Personality: Clarence M. Dunnaville Jr.
Spotlight on Hill-Tucker Public Service Award winner
2/26/2015, 6:27 a.m.
Clarence M. Dunnaville Jr. loves to converse about his more than six decades as an attorney and change agent involved in civil rights. He has stories about the many icons he has met and worked with during that time.
“I was involved in so many things through the years,” the engaging 81-year-old Chester- field County resident says. “I was always moving on, trying to make things better.”
Mr. Dunnaville is among a special cadre of African-American attorneys who waged important legal battles against discrimination and forever changed the nation’s landscape.
He is to be honored by the Richmond Bar Association for a lifetime of public service and distinguished service to society beyond the practice of law.
Mr. Dunnaville will be presented with the Hill-Tucker Public Service Award, named for its first recipients — Oliver W. Hill Sr. and Samuel W. Tucker, who were members of the legendary Richmond civil rights law firm of Hill, Tucker & Marsh that successfully dismantled segre- gation barriers in education, employment and government. Mr. Dunnaville joined the firm in 1990 and practiced there through 2000.
The award will be presented at a bar association luncheon Thursday, Feb. 26, at a Downtown hotel. “His selfless dedication to civil rights, pro bono service and juvenile justice more than qualify him for the award,” Lee Martin, executive director of the Richmond Bar Association, explains.
As is his penchant, Mr. Dunnaville humbly speaks of accepting the award.
“I really don’t deserve it,” he says. “All the people who did all the hard work are the support people who made it possible for Oliver Hill, Spottswood Robinson, Henry Marsh, Samuel Tucker, Harold Marsh, myself and others to do what we did. They changed America, and I followed behind them.
“Whatever accomplishments I have made, it would not be possible without many different people who have helped me along the way,” he adds. “I am just a spoke in the wheel.”
Mr. Dunnaville attributes his successes to “hard work, determination and some luck.”
As a student in the early 1950s at Morgan State University in Baltimore, he participated in demonstrations picketing racially segregated theaters and sit-ins at lunch counters.
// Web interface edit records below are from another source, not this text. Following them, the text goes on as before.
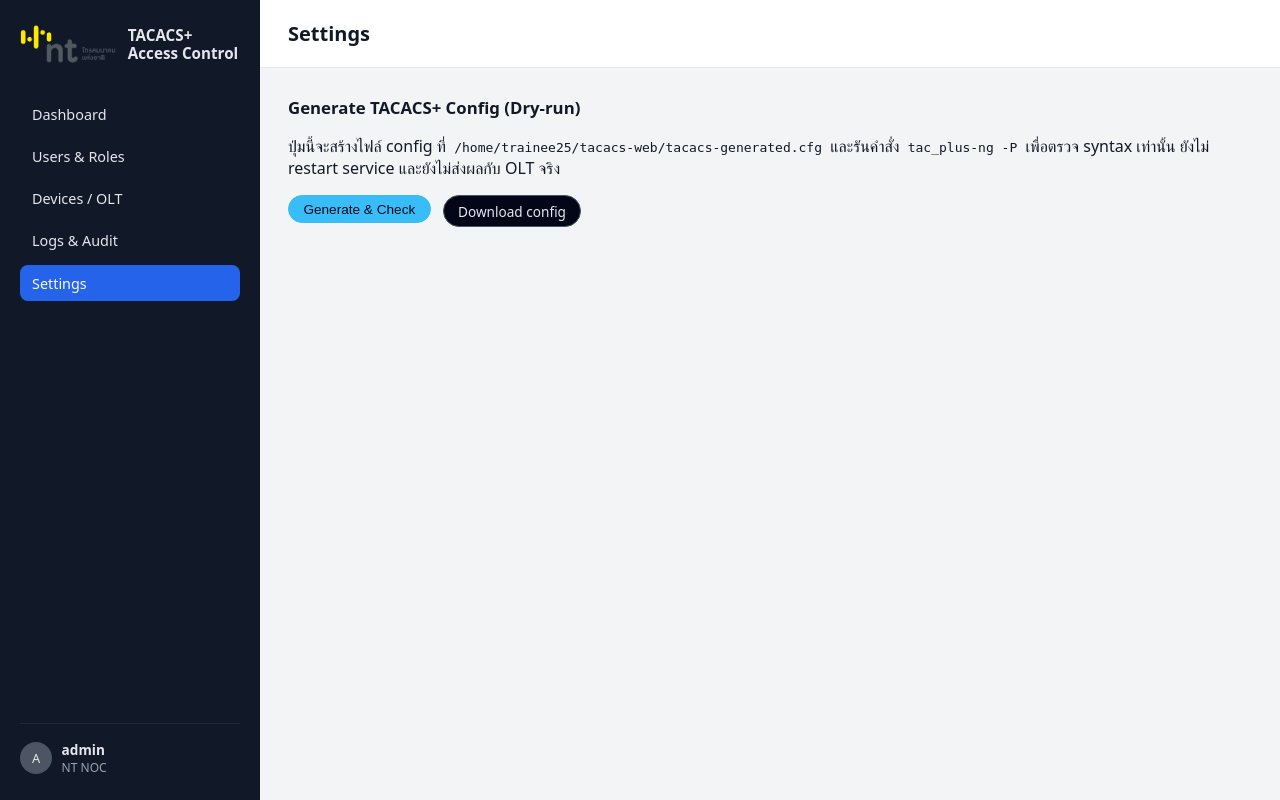
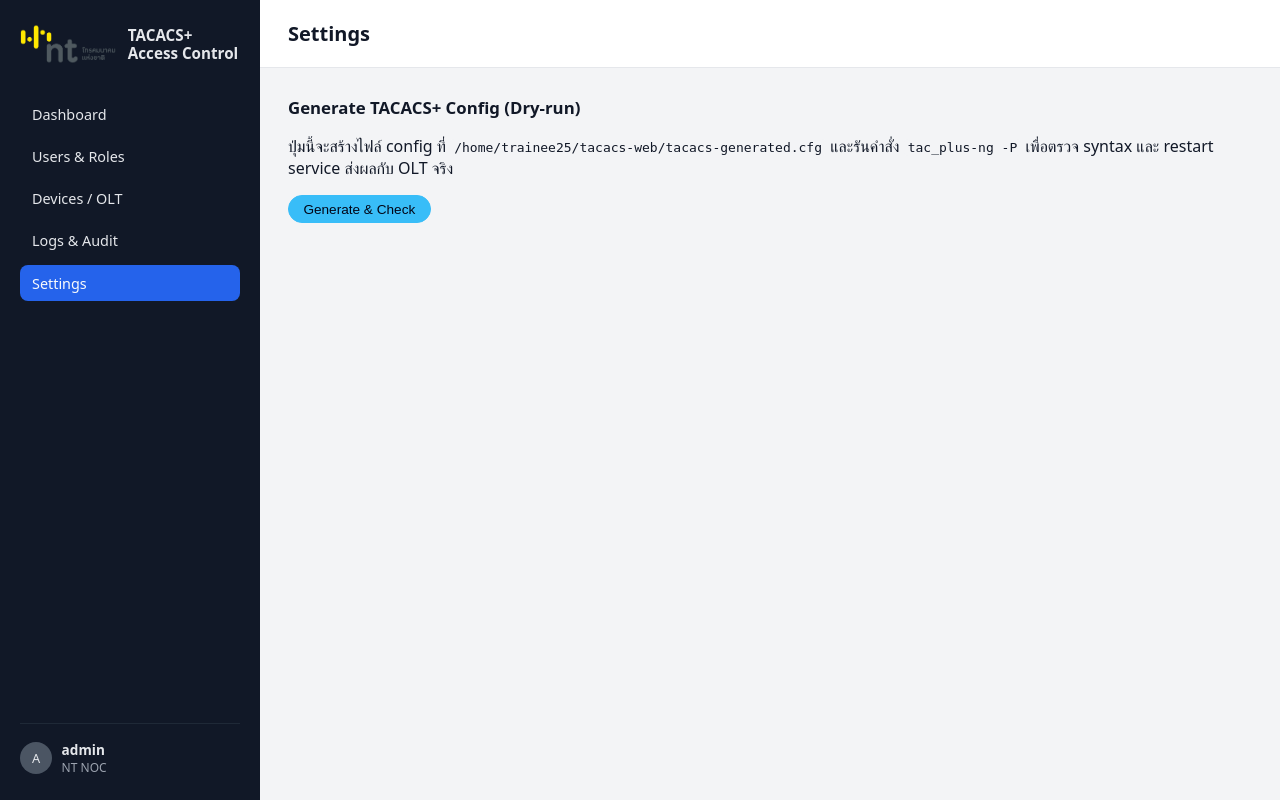
Before and after one commit to FongShana/DashboardTACACS, a Flask app: page /settings/ in a window 1280 px wide. Run offline with Flask 3, Linux system fonts and the light colour scheme.

Commit message:
Delete download config function

```diff
--- a/tacacs_dashboard/routes/settings.py
+++ b/tacacs_dashboard/routes/settings.py
@@ -202,14 +202,3 @@ def remove_user(username: str):
 def generate_config():
     _run_generate_check_restart_and_flash()
     return redirect(url_for("settings.index"))
-
-
-@bp.get("/download-config")
-def download_config():
-    path, _line_count = generate_config_file()
-    return send_file(
-        path,
-        mimetype="text/plain",
-        as_attachment=True,
-        download_name="tacacs-generated.cfg",
-    )
--- a/tacacs_dashboard/templates/settings.html
+++ b/tacacs_dashboard/templates/settings.html
@@ -20,8 +20,8 @@
   <p>
     ปุ่มนี้จะสร้างไฟล์ config ที่
     <code>/home/trainee25/tacacs-web/tacacs-generated.cfg</code>
-    และรันคำสั่ง <code>tac_plus-ng -P</code> เพื่อตรวจ syntax เท่านั้น
-    ยังไม่ restart service และยังไม่ส่งผลกับ OLT จริง
+    และรันคำสั่ง <code>tac_plus-ng -P</code> เพื่อตรวจ syntax และ
+    restart service ส่งผลกับ OLT จริง
   </p>
 
   <div style="display:flex; gap:0.75rem; flex-wrap:wrap; margin-top:0.75rem;">
@@ -30,10 +30,6 @@
         Generate &amp; Check
       </button>
     </form>
-
-    <a href="{{ url_for('settings.download_config') }}" class="btn btn-secondary">
-      Download config
-    </a>
   </div>
 </section>
 
```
Mr. Dunnaville recalls going with one of his professors in December 1953 to the U.S. Supreme Court in Washington, where he heard attorneys Thurgood Marshall and Spottswood Robinson III argue for plaintiffs in the Brown v. Board of Education case in which the high court struck down separate public schools for black and white students.
“Spottswood went first and gave a magnificent argument,” Mr. Dunnaville recollects. “Thurgood then did a tremendous job as well. I’m one of the few people still living who heard those arguments.
“What struck me the most about the experience was when you get to the Supreme Court building, you look up and the words, ‘Equal Justice Under Law,’ are inscribed,” Mr. Dunnaville said. “I knew then that did not exist for black and poor people, and I’ve been trying to do something about it my whole life.”